From The Practical Nomad: Kashmir, self-determination, and human rights
Who am I to talk about Kashmir?
I’m an activist for peace and justice, and a travel journalist. I think that part of the ethical responsibility of travellers is to speak up about what we see, not just go home and forget about the places we’ve visited – especially when we visit places with few foreign observers other than tourists. Tourists play an increasingly important role as citizen human rights observers.
The focus of my human rights activism is the USA, although that’s not today’s topic. And I don’t claim to be a historian or an expert on current events in Kashmir.

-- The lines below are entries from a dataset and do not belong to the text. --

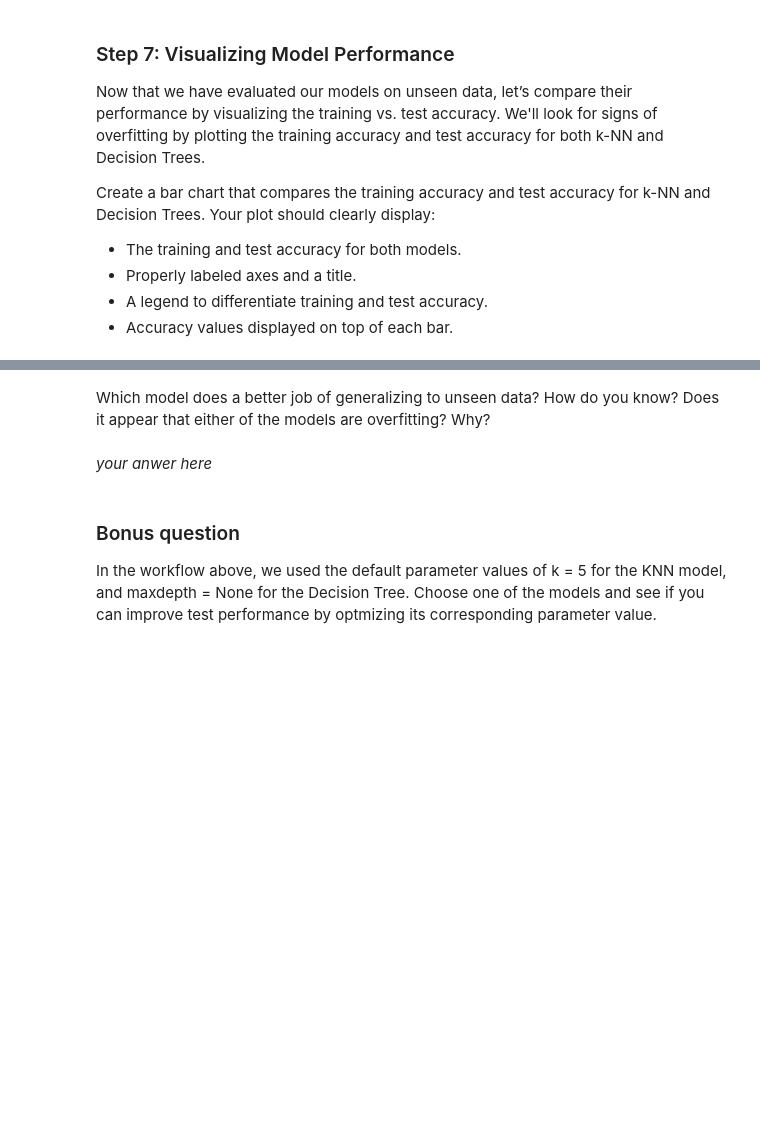
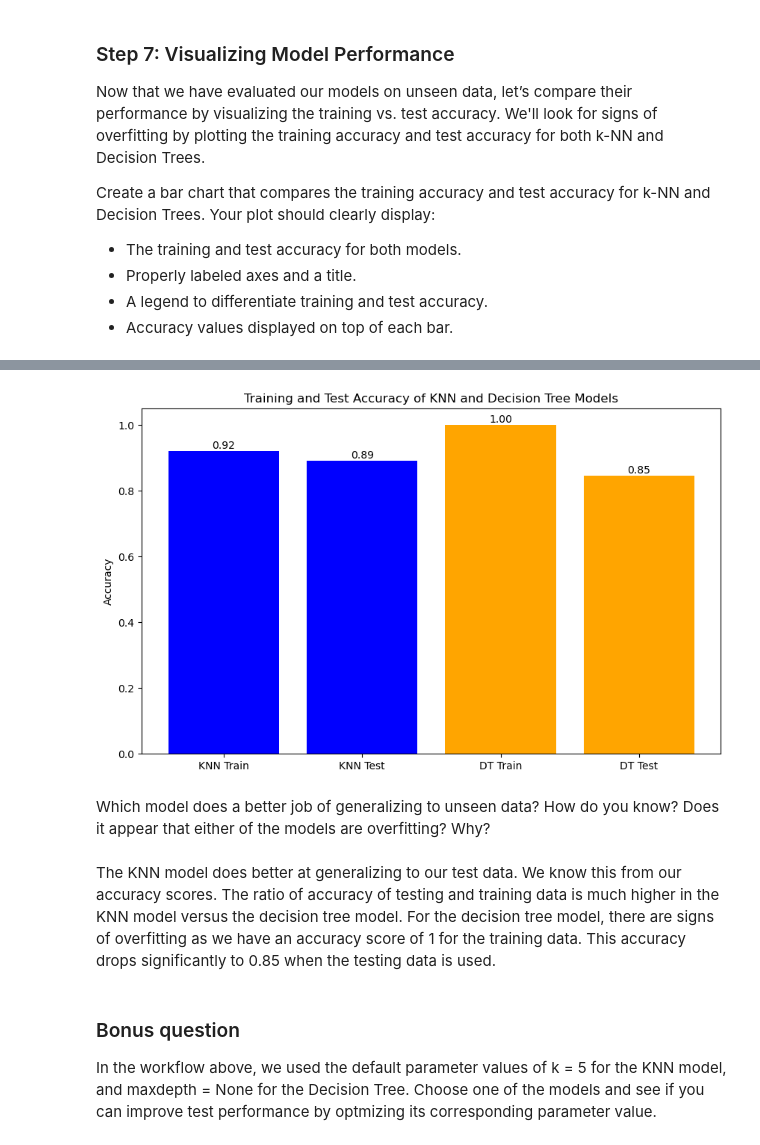
Before and after one commit to tommats00/EDS232-labs, a Jupyter notebook: Week4/lab4-spotify.ipynb, the cells around one changed output, grey strips where cells are left out. Drawn from its saved outputs; the diff is of its cells as text; code cells hidden in the pictures; blank space fills up the shorter version.

```diff
--- a/Week4/lab4-spotify.ipynb
+++ b/Week4/lab4-spotify.ipynb
@@ -197,8 +249,29 @@ Create a bar chart that compares the training accuracy and test accuracy for k-N
+# %%
+plt.figure(figsize = (10,6))
+
+bars = plt.bar(['KNN Train', 'KNN Test', 'DT Train', 'DT Test'],
+               [knn_train_accuracy, knn_accuracy, dt_train_accuracy, dt_accuracy],
+               color = ['blue', 'blue', 'orange', 'orange'])
+
+for bar in bars:
+    height = bar.get_height()
+    plt.text(bar.get_x() + bar.get_width()/2, height, f'{height:.2f}', ha = 'center', va = 'bottom')
+
+plt.ylabel('Accuracy')
+plt.title('Training and Test Accuracy of KNN and Decision Tree Models')
+
+# plt.legend(['Training Accuracy', 'Test Accuracy'],
+#            loc = 'lower center',
+#            bbox_to_anchor = (0.5, -0.3))
+
+plt.show()
+# %% [output]
+[figure, added]
 # %% [markdown]
 Which model does a better job of generalizing to unseen data? How do you know?
 Does it appear that either of the models are overfitting? Why?
 # %% [markdown]
-*your anwer here*
+The KNN model does better at generalizing to our test data. We know this from our accuracy scores. The ratio of accuracy of testing and training data is much higher in the KNN model versus the decision tree model. For the decision tree model, there are signs of overfitting as we have an accuracy score of 1 for the training data. This accuracy drops significantly to 0.85 when the testing data is used.
 # %% [markdown]
 ### Bonus question
 In the workflow above, we used the default parameter values of k = 5 for the KNN model, and maxdepth = None for the Decision Tree. Choose one of the models and see if you can improve test performance by optmizing its corresponding parameter value.
```
Also changed, not shown: parts of 8 cells of this notebook.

What I can offer is a perspective on Kashmir in terms of contemporary norms of human rights, democracy, and self-determination, rather than explanations of contemporary polices rooted in what I think is irrelevant ancient history.
The big picture, about which we’ll hear more from some of tonight’s other speakers, is that since 1989, India has maintained a military occupation of the Kashmir Valley by more than half a million soldiers, police, paramilitaries, and other armed “security” forces brought in from outside Kashmir.
This occupation has had all the typical attributes of any military occupation, in unusually intense and prolonged form. For most of the last 25 years, the Kashmir Valley has been under various flavors of de facto or de jure martial law, with soldiers everywhere, army camps next to every village, checkpoints on every city block, curfews, house to house searches, legalized arrest and detention without trial, and official suspension of many of the norms of democratic governance and civil liberties. (more…)